Obell: Something we've always tried to make sure we stand behind is prioritizing Black women and speaking for them first. We're not worried about the white gaze or the male gaze. We're very much about making sure we're prioritizing the community that we are a part of, and often feel like is frequently overlooked. We care about putting her—the Black woman— first and even putting our experiences first without fear of what people may think about it or how it may come back. I think that's the responsibility we feel—to speak up for the women who paved the way for us. We had an episode on our old podcast where Nia Long talked about how so much of what she did about being an outspoken Black woman in entertainment was to open doors for women. Even our podcast made her feel like that was something that she paved the way for through her actions, audacity, brashness or whatever it may be. I think we're just trying to carry the baton that we've been so blessed to hold in that way.

You all take a moment to give out free game on The Scottie & Sylvia Show, but also affirmations for folks to take away after watching. What has been one of your favorite affirmations lately that you've developed, heard, or has been shared with you?

Beam: I've been reading this book by Dr. Joy Bradford—founder of Therapy For Black Girls—called Sisterhood Heals. One thing she posed in the text is when you're put in a position, and you're feeling insecure about things—is it fact or is it fear? We all have moments where we may not feel like ourselves. I realized that this kind of thought would actually keep me from missing out on life or an experience that you've never even felt or seen before. I think it's just important to ask yourself these things, think deeply about them, and be able to conquer those thoughts. If it's fact, then it's a fact. But a lot of the time, overthinking is fear.
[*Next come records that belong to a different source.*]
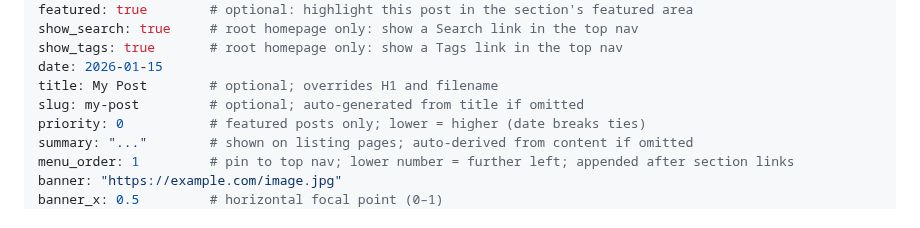
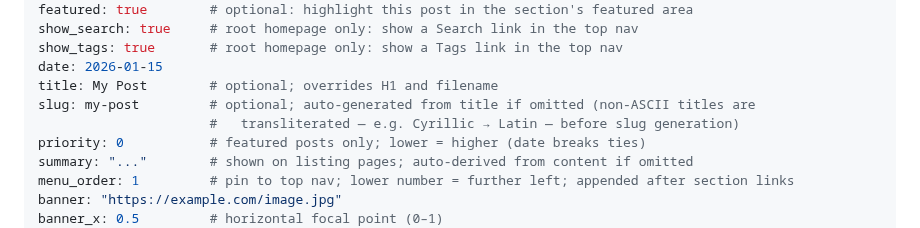
Before and after one commit to airenare/inkstone, a Markdown page: README.md, the part around the change. GitHub-like rendering.

Commit message:
docs: document transliterated slug behavior in README and CLAUDE.md

```diff
--- a/README.md
+++ b/README.md
@@ -109,7 +109,8 @@ show_search: true     # root homepage only: show a Search link in the top nav
 show_tags: true       # root homepage only: show a Tags link in the top nav
 date: 2026-01-15
 title: My Post        # optional; overrides H1 and filename
-slug: my-post         # optional; auto-generated from title if omitted
+slug: my-post         # optional; auto-generated from title if omitted (non-ASCII titles are
+                      #   transliterated — e.g. Cyrillic → Latin — before slug generation)
 priority: 0           # featured posts only; lower = higher (date breaks ties)
 summary: "..."        # shown on listing pages; auto-derived from content if omitted
 menu_order: 1         # pin to top nav; lower number = further left; appended after section links
```
Also changed, not shown: CLAUDE.md (+3 -1 lines).
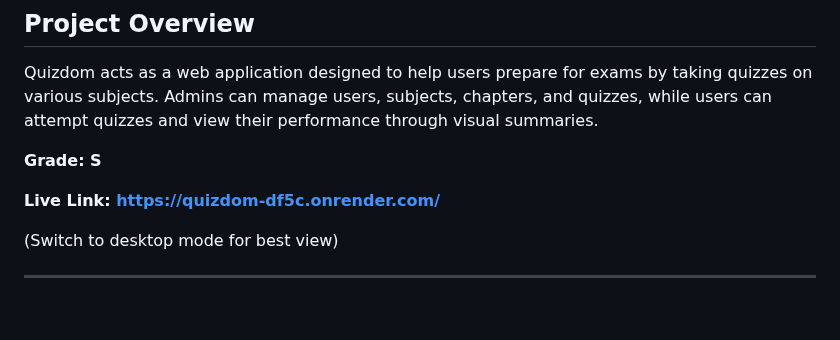
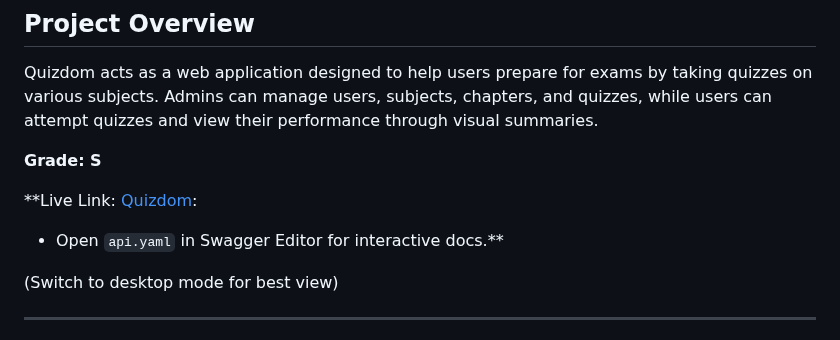
Before and after one commit to kavstea/MAD-I-Quizdom, a Markdown page: README.md, the part around the change. GitHub-like rendering; blank space fills up the shorter version.

```diff
--- a/README.md
+++ b/README.md
@@ -4,7 +4,8 @@ Quizdom acts as a web application designed to help users prepare for exams by ta
 
 **Grade: S**
 
-**Live Link: https://quizdom-df5c.onrender.com/**
+**Live Link: [Quizdom](https://quizdom-df5c.onrender.com/):
+  - Open `api.yaml` in Swagger Editor for interactive docs.**
 
 (Switch to desktop mode for best view)
 
```
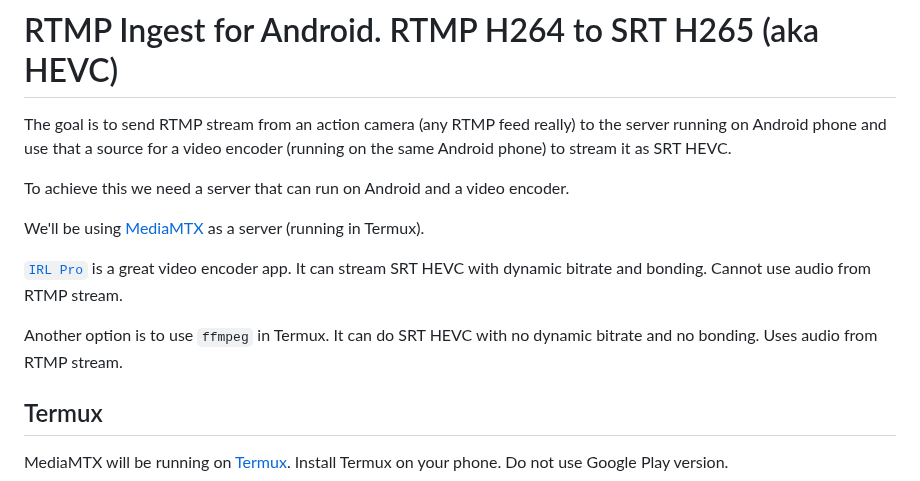
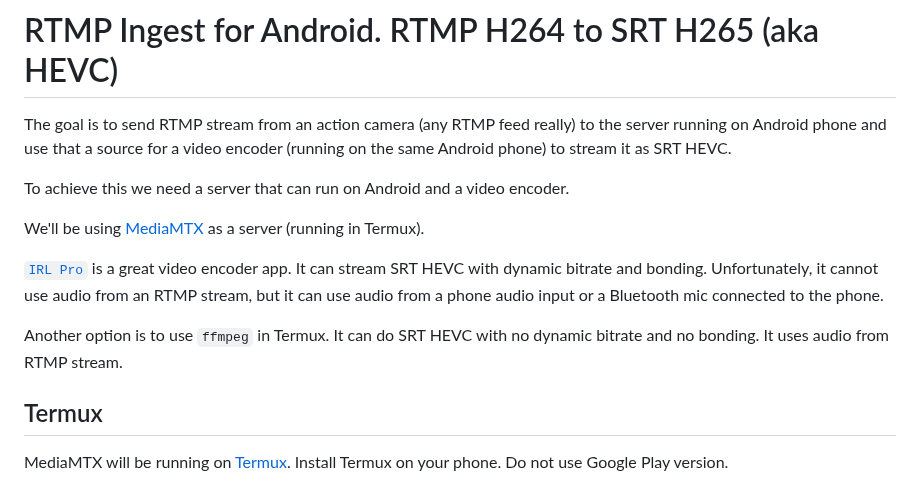
Before and after one commit to dimadesu/android-rtmp-ingest, a Markdown page: README.md, the part around the change. Rendered like a GitHub page.

Commit message:
Update audio details

```diff
--- a/README.md
+++ b/README.md
@@ -6,9 +6,9 @@ To achieve this we need a server that can run on Android and a video encoder.
 
 We'll be using [MediaMTX](https://github.com/bluenviron/mediamtx) as a server (running in Termux).
 
-[`IRL Pro`](https://irlpro.app) is a great video encoder app. It can stream SRT HEVC with dynamic bitrate and bonding. Cannot use audio from RTMP stream.
+[`IRL Pro`](https://irlpro.app) is a great video encoder app. It can stream SRT HEVC with dynamic bitrate and bonding. Unfortunately, it cannot use audio from an RTMP stream, but it can use audio from a phone audio input or a Bluetooth mic connected to the phone.
 
-Another option is to use `ffmpeg` in Termux. It can do SRT HEVC with no dynamic bitrate and no bonding. Uses audio from RTMP stream.
+Another option is to use `ffmpeg` in Termux. It can do SRT HEVC with no dynamic bitrate and no bonding. It uses audio from RTMP stream.
 
 ## Termux
 
```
Obell: I think during this past season of just off time, I really learned to stray away from the perspective of "why is this happening to me" and shift to thinking "what is this trying to teach me?" The hard things that happen in life and what we have to go through are not just arbitrary. A mantra I try to remember is pulling what my character development needs from each situation. That outlook has helped me so much.

Another fun affirmation I love that has been at the center of so many memes is "think big b*tch." There have been so many times when I wasn't thinking big enough. I never saw any of this for myself, so to be here in the space is major. EBONY was my first internship when I was in grad school, and 1000 hard things happened in between then and now. I'm realizing that the calling on our lives is a lot bigger than what either of us realized. Stepping into that and finding confidence in that has been interesting.